And so I went, like on the roller coaster, to the front row, so I could take the most of the sorrow virtuoso dark-folk guitarist Matt Elliott. The acoustics of Mercado Negro’s auditory were more than capable of bringing to the surface the depth of Matt’s voice, just as his howls of pain (incredible performance of “I Name This Ship the Tragedy, Bless Her & All Who Sail With Her”, with an astonishing wall of sound made by simply lots of layers of those shouting choirs). This was also brought to his acoustic guitar, loaded with a loop station and many fuzzy effects – electric guitars? who needs them – giving the right amount of roughness in every song.
The show started with “Dust Flesh and Bones”, from the most recent record, The Broken Man, and it’s right on the game: chords directly imported from a western, the indispensable whistle, all this culminating in a great crawling melody bringing to the insanity words of “this is how it feels to be alone”. Fucking ravishing.
Moved on with the new material, since it was the only new song being played, the old works were brought to Matt’s own noisy, shoegazy, build-up folk world, as the already mentioned “I Name This Ship the Tragedy…” and the follow-up “Howling Song”. And man, this was tough. Very, very deep emotional stuff. I could see some and other people with the little tear in their eye, I think all the room sank with all his pain in some profound way (well, the most of it, but let’s not talk about that, you know what I mean if you follow Matt’s facebook page).

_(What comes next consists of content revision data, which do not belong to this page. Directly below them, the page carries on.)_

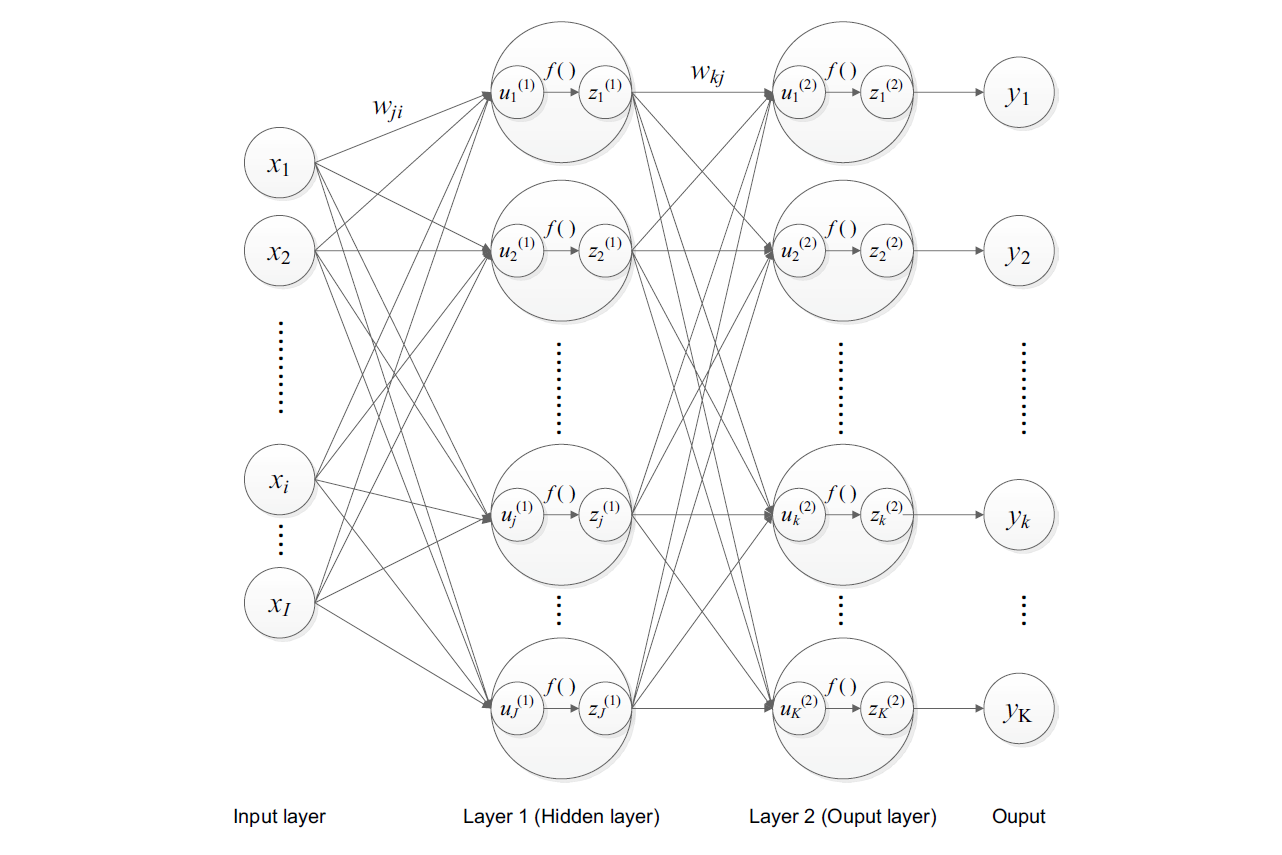
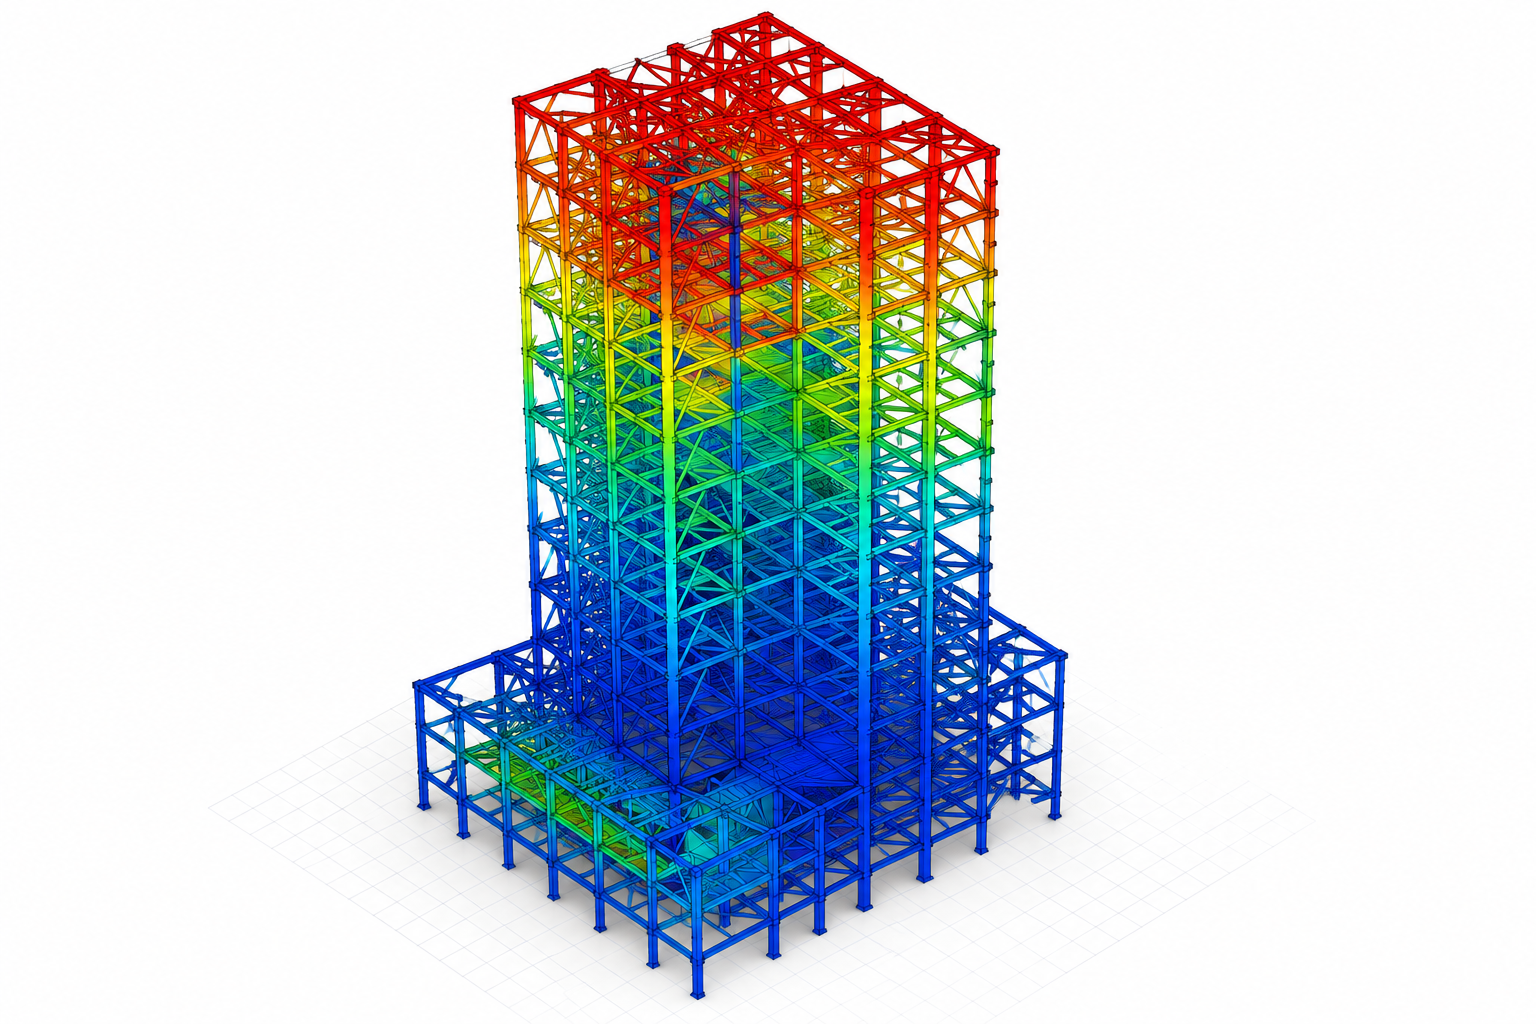
20260703

diff --git a/style.css b/style.css
@@ -6,7 +6,9 @@
   --ink:#1a2229;        /* 본문 텍스트 */
   --ink-soft:#54636e;   /* 보조 텍스트 */
   --ink-mute:#8a97a1;   /* 흐린 텍스트 */
-  --accent:#1d3c4f;     /* 포인트(네이비) */
+  --brand:#0f5ee0;      /* 브랜드 블루 (로고색) */
+  --brand-deep:#0e52c4; /* 짙은 블루 (호버) */
+  --accent:#0f5ee0;     /* 포인트 (로고 블루) */
   --line:#e5eaee;       /* 경계선 */
   --surf:#f5f7f9;       /* 옅은 배경 */
   --white:#fff;
@@ -44,7 +46,7 @@ header{
   display:flex;align-items:center;justify-content:space-between;gap:2rem;
 }
 .logo{display:flex;align-items:center;text-decoration:none;flex-shrink:0}
-.logo img{height:42px}
+.logo img{height:38px;width:auto}
 .nav-list{display:flex;gap:.35rem;list-style:none;align-items:center}
 .nav-list a{
   text-decoration:none;color:var(--ink-soft);
@@ -119,6 +121,13 @@ section.alt{background:var(--surf)}
 .sec-head{margin-bottom:2rem}
 .sec-head h2{font-size:clamp(1.5rem,2.8vw,2.3rem);font-weight:700;
   letter-spacing:-.02em;color:var(--ink)}
+/* 로고에서 따온 사각형 불릿 모티프 */
+.sec-head h2::before{content:"";display:inline-block;
+  width:.38em;height:.38em;background:var(--brand);border-radius:2px;
+  margin-right:.5rem;vertical-align:.12em}
+.ph h1::before{content:"";display:inline-block;
+  width:.34em;height:.34em;background:var(--brand);border-radius:2px;
+  margin-right:.45rem;vertical-align:.16em}
 .sec-head .more{float:right;font-size:.9rem;color:var(--ink-mute);
   text-decoration:none;font-weight:500;margin-top:.4rem}
 .sec-head .more:hover{color:var(--accent)}
@@ -142,8 +151,19 @@ section.alt{background:var(--surf)}
 .btn-o:hover{border-color:var(--accent);color:var(--accent)}
 
 /* ── 소개 블록 ── */
-.about p{color:var(--ink-soft);font-size:1.05rem;margin-bottom:1rem;max-width:70ch}
+.about{display:grid;grid-template-columns:minmax(0,1fr) auto;gap:clamp(2rem,5vw,4.5rem);align-items:center}
+.about p{color:var(--ink-soft);font-size:1.05rem;margin-bottom:1rem;max-width:none}
 .about p.lead{color:var(--ink);font-size:1.15rem;font-weight:500}
+.about p{text-wrap:pretty}
+/* 넓은 화면에선 문장마다 줄바꿈, 모바일에선 자연스럽게 이어짐 */
+br.s-break{display:none}
+@media(min-width:721px){br.s-break{display:inline}}
+.about-mark{flex-shrink:0}
+.about-mark img{width:clamp(130px,15vw,190px);height:auto;border-radius:16px}
+@media(max-width:720px){
+  .about{grid-template-columns:1fr}
+  .about-mark{display:none}
+}
 .tags{display:flex;flex-wrap:wrap;gap:.4rem;margin-top:1.5rem}
 .tag{font-size:.82rem;padding:.3rem .8rem;border-radius:20px;
   background:var(--surf);border:1px solid var(--line);color:var(--ink-soft)}
@@ -154,13 +174,16 @@ section.alt{background:var(--surf)}
 @media(max-width:820px){.grid-3{grid-template-columns:1fr}.grid-2{grid-template-columns:1fr}}
 .card{border:1px solid var(--line);border-radius:var(--radius);
   padding:1.6rem;background:var(--white);transition:.2s}
-.card:hover{border-color:#cdd8df;box-shadow:0 6px 20px rgba(29,60,79,.06)}
+.card:hover{border-color:#c3d4f2;box-shadow:0 6px 20px rgba(15,94,224,.08)}
 .card .num{font-size:.8rem;font-weight:700;color:var(--accent);
   letter-spacing:.05em;margin-bottom:.7rem}
 .card h3{font-size:1.1rem;font-weight:700;margin-bottom:.6rem;letter-spacing:-.01em}
 .card p{color:var(--ink-soft);font-size:.97rem}
-.card ul{margin-top:.9rem;padding-left:1.1rem;color:var(--ink-soft);font-size:.92rem}
+.card ul{margin-top:.9rem;padding-left:0;list-style:none;color:var(--ink-soft);font-size:.92rem}
 .card ul li{margin-bottom:.3rem}
+.card ul li::before{content:"";display:inline-block;
+  width:.3em;height:.3em;background:var(--brand);border-radius:1px;
+  margin-right:.5rem;vertical-align:.15em}
 .card-img{margin:-1.6rem -1.6rem 1.3rem;aspect-ratio:3/2;overflow:hidden;
   border-radius:var(--radius) var(--radius) 0 0;background:#fff}
 .card-img img{width:100%;height:100%;object-fit:cover}
@@ -236,6 +259,9 @@ section.alt{background:var(--surf)}
   color:var(--ink-mute);margin:1.8rem 0 .7rem;font-weight:700}
 .prof ul{list-style:none}
 .prof ul li{padding:.35rem 0;color:var(--ink-soft);border-bottom:1px solid var(--line)}
+.prof ul li::before{content:"";display:inline-block;
+  width:.32em;height:.32em;background:var(--brand);border-radius:1px;
+  margin-right:.55rem;vertical-align:.15em}
 .prof .links{display:flex;flex-wrap:wrap;gap:.7rem;margin-top:.7rem}
 .prof .links a{text-decoration:none;font-size:.9rem;color:var(--accent);
   border:1px solid var(--line);border-radius:8px;padding:.45rem .9rem}

diff --git a/en/projects.html b/en/projects.html
@@ -8,6 +8,7 @@
 <link rel="preconnect" href="https://fonts.gstatic.com" crossorigin>
 <link href="https://fonts.googleapis.com/css2?family=Manrope:wght@500;600;700;800&family=Noto+Sans:wght@300;400;500;700;900&family=Noto+Sans+KR:wght@300;400;500;700;900&display=swap" rel="stylesheet">
 <link rel="stylesheet" href="../style.css">
+<link rel="icon" type="image/png" href="../images/logo-bullet.png">
 </head>
 <body>
 <header><div class="nav-box">
@@ -19,6 +20,12 @@
 <div class="drawer"><ul><li><a href="research.html">Research</a></li><li><a href="publications.html">Publications</a></li><li><a href="professor.html">Professor</a></li><li><a href="people.html">People</a></li><li><a href="projects.html" class="on">Projects</a></li><li><a href="news.html">News</a></li><li><a href="contact.html">Contact</a></li></ul></div>
 <div class="ph"><div class="box"><h1>Projects</h1><p>Selected research and development projects</p></div></div>
 <section class="sec"><div class="box">
+  <div class="item">
+    <div class="meta">Ongoing · Participating</div>
+    <h3>Sensor- and Image-Based Prediction and Early-Warning System</h3>
+    <p>As a participating team in a research project on the safety of cultural-heritage structures, we are developing sensor- and image-based prediction models and an early-warning system.</p>
+    <p class="field">Structural safety · Sensor &amp; image-based prediction · Early-warning system</p>
+  </div>
   <div class="item">
     <div class="meta">Ongoing</div>
     <h3>Robotic System for Efficient Structural Safety Inspection</h3>
@@ -33,8 +40,8 @@
   </div>
   <div class="item">
     <div class="meta">Completed</div>
-    <h3>Unitree G1 Edu Plus Basic Operation Guide &amp; Seminar</h3>
-    <p>We produced a basic operation guide for the Unitree G1 Edu Plus humanoid robot and held a technical seminar.</p>
+    <h3>Unitree G1 Edu Plus Control &amp; Operation Guide Development</h3>
+    <p>We built the control and operation environment for the Unitree G1 Edu Plus humanoid robot, developed an operation guide, and held a technical seminar.</p>
     <p class="field">Humanoid robots · AI robot operation · Technical training</p>
   </div>
 </div></section>

diff --git a/projects.html b/projects.html
@@ -8,6 +8,7 @@
 <link rel="preconnect" href="https://fonts.gstatic.com" crossorigin>
 <link href="https://fonts.googleapis.com/css2?family=Noto+Sans+KR:wght@300;400;500;700;900&display=swap" rel="stylesheet">
 <link rel="stylesheet" href="style.css">
+<link rel="icon" type="image/png" href="images/logo-bullet.png">
 </head>
 <body>
 <header><div class="nav-box">
@@ -19,6 +20,12 @@
 <div class="drawer"><ul><li><a href="research.html">연구분야</a></li><li><a href="publications.html">논문</a></li><li><a href="professor.html">교수</a></li><li><a href="people.html">연구원</a></li><li><a href="projects.html" class="on">프로젝트</a></li><li><a href="news.html">소식</a></li><li><a href="contact.html">오시는 길</a></li></ul></div>
 <div class="ph"><div class="box"><h1>프로젝트</h1><p>주요 연구 및 개발 프로젝트</p></div></div>
 <section class="sec"><div class="box">
+  <div class="item">
+    <div class="meta">진행 중 · 참여</div>
+    <h3>센서·이미지 기반 구조물 예측 및 경보 시스템 연구</h3>
+    <p>문화유산 구조물의 안전을 위한 연구 과제에 참여하여, 센서·이미지 데이터 기반의 예측 모델과 경보 시스템을 연구하고 있습니다.</p>
+    <p class="field">구조 안전 · 센서·이미지 기반 예측 · 경보 시스템</p>
+  </div>
   <div class="item">
     <div class="meta">진행 중</div>
     <h3>구조물 안전점검 효율화를 위한 로봇 개발</h3>
@@ -33,8 +40,8 @@
   </div>
   <div class="item">
     <div class="meta">완료</div>
-    <h3>Unitree G1 Edu Plus 기본 조작 가이드 제작 및 세미나</h3>
-    <p>Unitree G1 Edu Plus 휴머노이드 로봇 기본 조작 가이드 제작 및 기술 세미나 진행</p>
+    <h3>Unitree G1 Edu Plus 구동·제어 및 운용 가이드 개발</h3>
+    <p>Unitree G1 Edu Plus 휴머노이드 로봇의 구동·제어 환경을 구축하고 운용 가이드를 개발, 기술 세미나를 진행</p>
     <p class="field">휴머노이드 로봇 · AI 로봇 운용 · 기술 교육</p>
   </div>
 </div></section>

diff --git a/en/index.html b/en/index.html
@@ -8,6 +8,7 @@
 <link rel="preconnect" href="https://fonts.gstatic.com" crossorigin>
 <link href="https://fonts.googleapis.com/css2?family=Manrope:wght@500;600;700;800&family=Noto+Sans:wght@300;400;500;700;900&family=Noto+Sans+KR:wght@300;400;500;700;900&display=swap" rel="stylesheet">
 <link rel="stylesheet" href="../style.css">
+<link rel="icon" type="image/png" href="../images/logo-bullet.png">
 </head>
 <body>
 <header><div class="nav-box">
@@ -44,9 +45,12 @@
 </div></section>
 
 <section class="sec alt"><div class="box about">
-  <div class="sec-head"><h2>About the Lab</h2></div>
-  <p class="lead">Developing data-driven models that add artificial intelligence to structural analysis and design.</p>
-  <p>Grounded in deep learning and robotics, our research spans the entire lifecycle of construction.</p>
+  <div class="about-text">
+    <div class="sec-head"><h2>About the Lab</h2></div>
+    <p class="lead">Rethinking structural analysis and design with artificial intelligence.</p>
+    <p>We use deep learning to approximate complex structural analyses quickly and accurately, and to automatically search for optimal designs.<br class="s-break"> Extending to construction robotics, we study the entire process of construction on a foundation of data.</p>
+  </div>
+  <div class="about-mark"><img src="../images/logo-bullet.png" alt="AISE Lab"></div>
 </div></section>
 
 <section class="sec"><div class="box">

diff --git a/index.html b/index.html
@@ -8,6 +8,7 @@
 <link rel="preconnect" href="https://fonts.gstatic.com" crossorigin>
 <link href="https://fonts.googleapis.com/css2?family=Noto+Sans+KR:wght@300;400;500;700;900&display=swap" rel="stylesheet">
 <link rel="stylesheet" href="style.css">
+<link rel="icon" type="image/png" href="images/logo-bullet.png">
 </head>
 <body>
 <header><div class="nav-box">
@@ -44,9 +45,12 @@
 </div></section>
 
 <section class="sec alt"><div class="box about">
-  <div class="sec-head"><h2>연구실 소개</h2></div>
-  <p class="lead">구조 해석과 설계에 인공지능을 더한 데이터 기반 모델 개발</p>
-  <p>딥러닝과 로보틱스를 바탕으로 건설의 생애주기 전부를 아우르는 연구</p>
+  <div class="about-text">
+    <div class="sec-head"><h2>연구실 소개</h2></div>
+    <p class="lead">인공지능으로 구조의 해석과 설계를 다시 풀어갑니다</p>
+    <p>복잡한 구조 해석을 딥러닝으로 빠르고 정확하게 근사하고, 최적의 설계를 자동으로 탐색합니다.<br class="s-break"> 나아가 건설 로보틱스까지, 데이터를 기반으로 건설의 전 과정을 연구합니다.</p>
+  </div>
+  <div class="about-mark"><img src="images/logo-bullet.png" alt="AISE 연구실"></div>
 </div></section>
 
 <section class="sec"><div class="box">

diff --git a/en/news.html b/en/news.html
@@ -8,6 +8,7 @@
 <link rel="preconnect" href="https://fonts.gstatic.com" crossorigin>
 <link href="https://fonts.googleapis.com/css2?family=Manrope:wght@500;600;700;800&family=Noto+Sans:wght@300;400;500;700;900&family=Noto+Sans+KR:wght@300;400;500;700;900&display=swap" rel="stylesheet">
 <link rel="stylesheet" href="../style.css">
+<link rel="icon" type="image/png" href="../images/logo-bullet.png">
 </head>
 <body>
 <header><div class="nav-box">
@@ -22,14 +23,12 @@
   <div class="news-item">
     <div class="news-date">Jan 28, 2026</div>
     <div class="news-body"><h3>Website Renewal Launched</h3>
-      <p>The official AISE Lab website has been newly launched. We will continue to share our research achievements and activities.</p>
-      <span class="badge">Notice</span></div>
+      <p>The official AISE Lab website has been newly launched. We will continue to share our research achievements and activities.</p></div>
   </div>
   <div class="news-item">
     <div class="news-date">Dec 19, 2025</div>
     <div class="news-body"><h3>AISE Lab Founded</h3>
-      <p>AISE Lab was officially established at Sejong University.</p>
-      <span class="badge">Milestone</span></div>
+      <p>AISE Lab was officially established at Sejong University.</p></div>
   </div>
 </div></section>
 <footer><div class="box">

diff --git a/news.html b/news.html
@@ -8,6 +8,7 @@
 <link rel="preconnect" href="https://fonts.gstatic.com" crossorigin>
 <link href="https://fonts.googleapis.com/css2?family=Noto+Sans+KR:wght@300;400;500;700;900&display=swap" rel="stylesheet">
 <link rel="stylesheet" href="style.css">
+<link rel="icon" type="image/png" href="images/logo-bullet.png">
 </head>
 <body>
 <header><div class="nav-box">
@@ -22,14 +23,12 @@
   <div class="news-item">
     <div class="news-date">2026. 01. 28</div>
     <div class="news-body"><h3>홈페이지 리뉴얼 오픈</h3>
-      <p>AISE 연구실 공식 홈페이지가 새롭게 오픈되었습니다. 연구 성과와 활동을 지속적으로 공유할 예정입니다.</p>
-      <span class="badge">공지</span></div>
+      <p>AISE 연구실 공식 홈페이지가 새롭게 오픈되었습니다. 연구 성과와 활동을 지속적으로 공유할 예정입니다.</p></div>
   </div>
   <div class="news-item">
     <div class="news-date">2025. 12. 19</div>
     <div class="news-body"><h3>AISE 연구실 창설</h3>
-      <p>AISE Lab이 세종대학교에 공식 출범하였습니다.</p>
-      <span class="badge">이정표</span></div>
+      <p>AISE Lab이 세종대학교에 공식 출범하였습니다.</p></div>
   </div>
 </div></section>
 <footer><div class="box">

diff --git a/en/people.html b/en/people.html
@@ -8,6 +8,7 @@
 <link rel="preconnect" href="https://fonts.gstatic.com" crossorigin>
 <link href="https://fonts.googleapis.com/css2?family=Manrope:wght@500;600;700;800&family=Noto+Sans:wght@300;400;500;700;900&family=Noto+Sans+KR:wght@300;400;500;700;900&display=swap" rel="stylesheet">
 <link rel="stylesheet" href="../style.css">
+<link rel="icon" type="image/png" href="../images/logo-bullet.png">
 </head>
 <body>
 <header><div class="nav-box">
@@ -34,6 +35,12 @@
       <div class="role">Undergraduate Researcher · Architectural Engineering</div>
       <p>AI-based construction robotics</p>
       <p>24011578@sju.ac.kr</p>
+    </div>
+    <div class="person">
+      <img src="../images/G1.png" alt="G1">
+      <h3>G1</h3>
+      <div class="role">Resident Researcher</div>
+      <p>Humanoid</p>
     </div>
   </div>
   <p style="color:var(--ink-soft);font-size:.97rem;margin-top:2.5rem;max-width:760px">AISE Lab welcomes new members interested in artificial intelligence, structural engineering, and robotics.</p>

diff --git a/people.html b/people.html
@@ -8,6 +8,7 @@
 <link rel="preconnect" href="https://fonts.gstatic.com" crossorigin>
 <link href="https://fonts.googleapis.com/css2?family=Noto+Sans+KR:wght@300;400;500;700;900&display=swap" rel="stylesheet">
 <link rel="stylesheet" href="style.css">
+<link rel="icon" type="image/png" href="images/logo-bullet.png">
 </head>
 <body>
 <header><div class="nav-box">
@@ -34,6 +35,12 @@
       <div class="role">학부 연구원 · 건축공학과</div>
       <p>AI 기반 건설로봇 운용</p>
       <p>24011578@sju.ac.kr</p>
+    </div>
+    <div class="person">
+      <img src="images/G1.png" alt="G1">
+      <h3>G1</h3>
+      <div class="role">상근 연구원</div>
+      <p>휴머노이드</p>
     </div>
   </div>
   <p style="color:var(--ink-soft);font-size:.97rem;margin-top:2.5rem;max-width:760px">AISE 연구실은 인공지능·구조공학·로보틱스에 관심 있는 새로운 구성원을 환영합니다.</p>

diff --git a/en/contact.html b/en/contact.html
@@ -8,6 +8,7 @@
 <link rel="preconnect" href="https://fonts.gstatic.com" crossorigin>
 <link href="https://fonts.googleapis.com/css2?family=Manrope:wght@500;600;700;800&family=Noto+Sans:wght@300;400;500;700;900&family=Noto+Sans+KR:wght@300;400;500;700;900&display=swap" rel="stylesheet">
 <link rel="stylesheet" href="../style.css">
+<link rel="icon" type="image/png" href="../images/logo-bullet.png">
 </head>
 <body>
 <header><div class="nav-box">

diff --git a/en/professor.html b/en/professor.html
@@ -8,6 +8,7 @@
 <link rel="preconnect" href="https://fonts.gstatic.com" crossorigin>
 <link href="https://fonts.googleapis.com/css2?family=Manrope:wght@500;600;700;800&family=Noto+Sans:wght@300;400;500;700;900&family=Noto+Sans+KR:wght@300;400;500;700;900&display=swap" rel="stylesheet">
 <link rel="stylesheet" href="../style.css">
+<link rel="icon" type="image/png" href="../images/logo-bullet.png">
 </head>
 <body>
 <header><div class="nav-box">

diff --git a/en/publications.html b/en/publications.html
@@ -8,6 +8,7 @@
 <link rel="preconnect" href="https://fonts.gstatic.com" crossorigin>
 <link href="https://fonts.googleapis.com/css2?family=Manrope:wght@500;600;700;800&family=Noto+Sans:wght@300;400;500;700;900&family=Noto+Sans+KR:wght@300;400;500;700;900&display=swap" rel="stylesheet">
 <link rel="stylesheet" href="../style.css">
+<link rel="icon" type="image/png" href="../images/logo-bullet.png">
 </head>
 <body>
 <header><div class="nav-box">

After all this heavy emotional stuff discharged, the concert got assumedly lighter, a lot due to three cover versions of Tarantino-esque songs: “I Put a Spell on You”, by Screamin’ Jay Hawkins, “Bang Bang (My Baby Shot Me Down)”, by Cher, and that traditional tune turned into the goofy theme of Pulp Fiction, “Misirlou”, ironically constructed with all the six strings of the guitar. While the tone of the concert itself didn’t change – Elliott knew how to add a couple of layers of misery on those covers – still, they don’t stop being those songs, and you get that little surprise of recognizing the song, which in the context kinda ruined the mood for me (probably not for everyone else, with people singing along).
Finishing with “Bomb the Stock Exchange”, from Howling Songs, the concert ended up being much longer than it seemed, thanks to the 10-minute songs and increasing, and we all went home with a heavy heart, but consoled and certain that all this ride was worth it. Thanks Matt, see you again in another trip.
(Pics by João Peça. Thanks to Mercado Negro for making this happen & everyone who came to the show for supporting great music.)
Dust Flesh and Bones
Something About Ghosts
I Name This Ship the Tragedy…
The Howling Song
I Put a Spell on You (Screamin’ Jay Hawkins)
Bang Bang (My Baby Shot Me Down) (Cher)
Bomb the Stock Exchange